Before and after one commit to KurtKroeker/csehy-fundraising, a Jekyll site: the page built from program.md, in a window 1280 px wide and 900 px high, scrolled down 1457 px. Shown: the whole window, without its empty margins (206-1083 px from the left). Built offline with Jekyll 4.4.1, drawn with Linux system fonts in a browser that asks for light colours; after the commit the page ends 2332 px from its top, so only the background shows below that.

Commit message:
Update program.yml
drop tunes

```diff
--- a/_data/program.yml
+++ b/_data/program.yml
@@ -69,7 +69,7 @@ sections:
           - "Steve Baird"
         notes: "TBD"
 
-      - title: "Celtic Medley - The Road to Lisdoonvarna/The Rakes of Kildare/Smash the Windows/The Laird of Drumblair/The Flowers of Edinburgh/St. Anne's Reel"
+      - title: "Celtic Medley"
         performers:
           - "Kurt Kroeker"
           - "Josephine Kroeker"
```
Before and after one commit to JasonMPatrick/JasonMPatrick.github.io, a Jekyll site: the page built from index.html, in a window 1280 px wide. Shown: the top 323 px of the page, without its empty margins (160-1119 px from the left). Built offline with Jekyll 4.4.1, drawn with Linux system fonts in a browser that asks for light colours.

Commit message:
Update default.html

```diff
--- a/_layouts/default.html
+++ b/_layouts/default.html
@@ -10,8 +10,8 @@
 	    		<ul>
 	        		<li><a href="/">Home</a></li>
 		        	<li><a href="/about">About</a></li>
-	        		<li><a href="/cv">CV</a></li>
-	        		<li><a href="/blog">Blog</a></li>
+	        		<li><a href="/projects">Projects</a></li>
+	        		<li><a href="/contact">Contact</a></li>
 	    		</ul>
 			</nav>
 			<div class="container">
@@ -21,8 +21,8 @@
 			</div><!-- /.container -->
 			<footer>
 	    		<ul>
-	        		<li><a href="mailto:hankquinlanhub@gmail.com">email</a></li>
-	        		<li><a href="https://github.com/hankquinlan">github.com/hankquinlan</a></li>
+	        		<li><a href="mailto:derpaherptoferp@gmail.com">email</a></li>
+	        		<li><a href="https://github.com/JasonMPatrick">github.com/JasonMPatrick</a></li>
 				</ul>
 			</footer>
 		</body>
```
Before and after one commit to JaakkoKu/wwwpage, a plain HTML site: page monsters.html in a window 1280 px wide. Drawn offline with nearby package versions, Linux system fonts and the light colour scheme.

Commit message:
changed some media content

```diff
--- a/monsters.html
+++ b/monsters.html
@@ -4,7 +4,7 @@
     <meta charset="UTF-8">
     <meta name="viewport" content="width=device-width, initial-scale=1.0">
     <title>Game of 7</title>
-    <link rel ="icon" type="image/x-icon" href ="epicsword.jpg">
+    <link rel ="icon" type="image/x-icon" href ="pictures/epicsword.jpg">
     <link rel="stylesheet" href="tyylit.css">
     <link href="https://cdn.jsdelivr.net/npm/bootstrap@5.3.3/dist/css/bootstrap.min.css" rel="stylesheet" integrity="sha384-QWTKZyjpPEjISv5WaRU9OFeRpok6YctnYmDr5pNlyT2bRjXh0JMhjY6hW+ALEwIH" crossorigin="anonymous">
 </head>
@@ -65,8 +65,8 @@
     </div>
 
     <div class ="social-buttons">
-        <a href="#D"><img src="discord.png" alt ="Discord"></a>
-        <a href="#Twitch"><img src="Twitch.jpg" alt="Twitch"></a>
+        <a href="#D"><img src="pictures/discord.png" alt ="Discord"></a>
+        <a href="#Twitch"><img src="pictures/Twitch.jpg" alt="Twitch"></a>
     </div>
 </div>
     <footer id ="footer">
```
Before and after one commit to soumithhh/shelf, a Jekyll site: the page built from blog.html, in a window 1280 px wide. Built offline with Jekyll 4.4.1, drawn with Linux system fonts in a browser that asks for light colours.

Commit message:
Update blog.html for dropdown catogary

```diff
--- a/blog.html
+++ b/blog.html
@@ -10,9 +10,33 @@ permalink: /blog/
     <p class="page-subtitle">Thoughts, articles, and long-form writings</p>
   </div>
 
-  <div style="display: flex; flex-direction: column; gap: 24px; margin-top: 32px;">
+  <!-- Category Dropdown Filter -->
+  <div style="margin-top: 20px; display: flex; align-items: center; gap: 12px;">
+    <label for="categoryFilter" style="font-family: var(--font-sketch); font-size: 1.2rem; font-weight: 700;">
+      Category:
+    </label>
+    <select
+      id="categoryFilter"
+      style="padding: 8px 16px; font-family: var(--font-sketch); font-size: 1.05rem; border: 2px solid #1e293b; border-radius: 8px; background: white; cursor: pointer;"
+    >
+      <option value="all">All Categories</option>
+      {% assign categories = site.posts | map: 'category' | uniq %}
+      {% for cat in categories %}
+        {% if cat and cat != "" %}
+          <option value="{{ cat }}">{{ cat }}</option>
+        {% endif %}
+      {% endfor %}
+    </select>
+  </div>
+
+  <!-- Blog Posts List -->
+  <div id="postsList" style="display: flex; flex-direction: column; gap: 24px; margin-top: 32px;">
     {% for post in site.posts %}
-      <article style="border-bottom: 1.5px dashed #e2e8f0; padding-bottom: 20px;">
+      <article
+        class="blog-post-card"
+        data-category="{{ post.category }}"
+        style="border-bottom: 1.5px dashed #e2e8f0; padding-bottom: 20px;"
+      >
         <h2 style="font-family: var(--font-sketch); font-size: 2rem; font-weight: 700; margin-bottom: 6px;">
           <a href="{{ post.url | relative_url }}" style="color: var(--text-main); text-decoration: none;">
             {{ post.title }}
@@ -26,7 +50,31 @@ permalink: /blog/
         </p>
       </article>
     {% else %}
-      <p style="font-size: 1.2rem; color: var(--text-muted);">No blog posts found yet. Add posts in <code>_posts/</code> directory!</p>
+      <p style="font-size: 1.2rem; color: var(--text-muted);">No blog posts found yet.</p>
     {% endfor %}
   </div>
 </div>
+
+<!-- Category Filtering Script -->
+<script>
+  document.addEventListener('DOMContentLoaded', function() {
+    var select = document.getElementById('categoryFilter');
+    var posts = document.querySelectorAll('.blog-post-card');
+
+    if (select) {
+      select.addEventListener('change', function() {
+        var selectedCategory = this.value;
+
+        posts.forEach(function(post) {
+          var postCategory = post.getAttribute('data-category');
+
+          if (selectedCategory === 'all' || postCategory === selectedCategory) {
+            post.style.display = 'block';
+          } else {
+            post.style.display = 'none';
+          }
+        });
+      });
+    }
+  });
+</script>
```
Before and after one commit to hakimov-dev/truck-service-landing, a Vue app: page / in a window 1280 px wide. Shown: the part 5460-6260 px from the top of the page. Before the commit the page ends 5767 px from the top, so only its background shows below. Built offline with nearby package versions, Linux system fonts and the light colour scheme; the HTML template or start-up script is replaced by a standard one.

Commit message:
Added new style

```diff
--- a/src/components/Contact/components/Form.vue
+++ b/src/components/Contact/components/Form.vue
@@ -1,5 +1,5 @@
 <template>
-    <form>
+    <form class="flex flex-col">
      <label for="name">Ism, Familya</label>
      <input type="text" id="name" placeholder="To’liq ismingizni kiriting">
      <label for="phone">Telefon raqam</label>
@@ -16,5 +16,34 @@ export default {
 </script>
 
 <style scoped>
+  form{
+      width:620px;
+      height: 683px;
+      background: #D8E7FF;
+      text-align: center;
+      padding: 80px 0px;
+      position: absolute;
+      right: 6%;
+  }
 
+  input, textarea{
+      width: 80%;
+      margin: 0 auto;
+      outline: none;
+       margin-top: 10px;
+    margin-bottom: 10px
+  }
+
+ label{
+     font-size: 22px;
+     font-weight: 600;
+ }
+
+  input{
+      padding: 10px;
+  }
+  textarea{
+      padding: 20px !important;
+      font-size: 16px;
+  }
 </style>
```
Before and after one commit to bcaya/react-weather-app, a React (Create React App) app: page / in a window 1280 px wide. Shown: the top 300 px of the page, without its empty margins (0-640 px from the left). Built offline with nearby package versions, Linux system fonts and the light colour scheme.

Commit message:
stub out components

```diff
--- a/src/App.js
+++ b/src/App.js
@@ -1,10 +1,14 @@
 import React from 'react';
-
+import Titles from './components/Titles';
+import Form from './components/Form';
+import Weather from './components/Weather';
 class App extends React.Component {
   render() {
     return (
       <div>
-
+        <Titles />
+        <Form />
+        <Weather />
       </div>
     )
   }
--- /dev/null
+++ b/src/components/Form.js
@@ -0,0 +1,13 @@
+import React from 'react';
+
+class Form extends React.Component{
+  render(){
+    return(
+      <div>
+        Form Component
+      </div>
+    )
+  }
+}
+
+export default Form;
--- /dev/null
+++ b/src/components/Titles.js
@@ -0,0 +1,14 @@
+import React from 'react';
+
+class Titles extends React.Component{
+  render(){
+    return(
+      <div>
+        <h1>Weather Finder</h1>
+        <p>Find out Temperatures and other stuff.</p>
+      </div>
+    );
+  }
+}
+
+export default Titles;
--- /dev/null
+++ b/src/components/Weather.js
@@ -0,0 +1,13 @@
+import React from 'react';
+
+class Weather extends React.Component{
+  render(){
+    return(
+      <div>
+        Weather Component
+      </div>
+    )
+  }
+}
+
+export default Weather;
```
____
# [Problem]
Sift the material for lines that include the word "padding", and copy each one.

# [Output]
+      style="padding: 8px 16px; font-family: var(--font-sketch); font-size: 1.05rem; border: 2px solid #1e293b; border-radius: 8px; background: white; cursor: pointer;"
-      <article style="border-bottom: 1.5px dashed #e2e8f0; padding-bottom: 20px;">
+        style="border-bottom: 1.5px dashed #e2e8f0; padding-bottom: 20px;"
+      padding: 80px 0px;
+      padding: 10px;
+      padding: 20px !important;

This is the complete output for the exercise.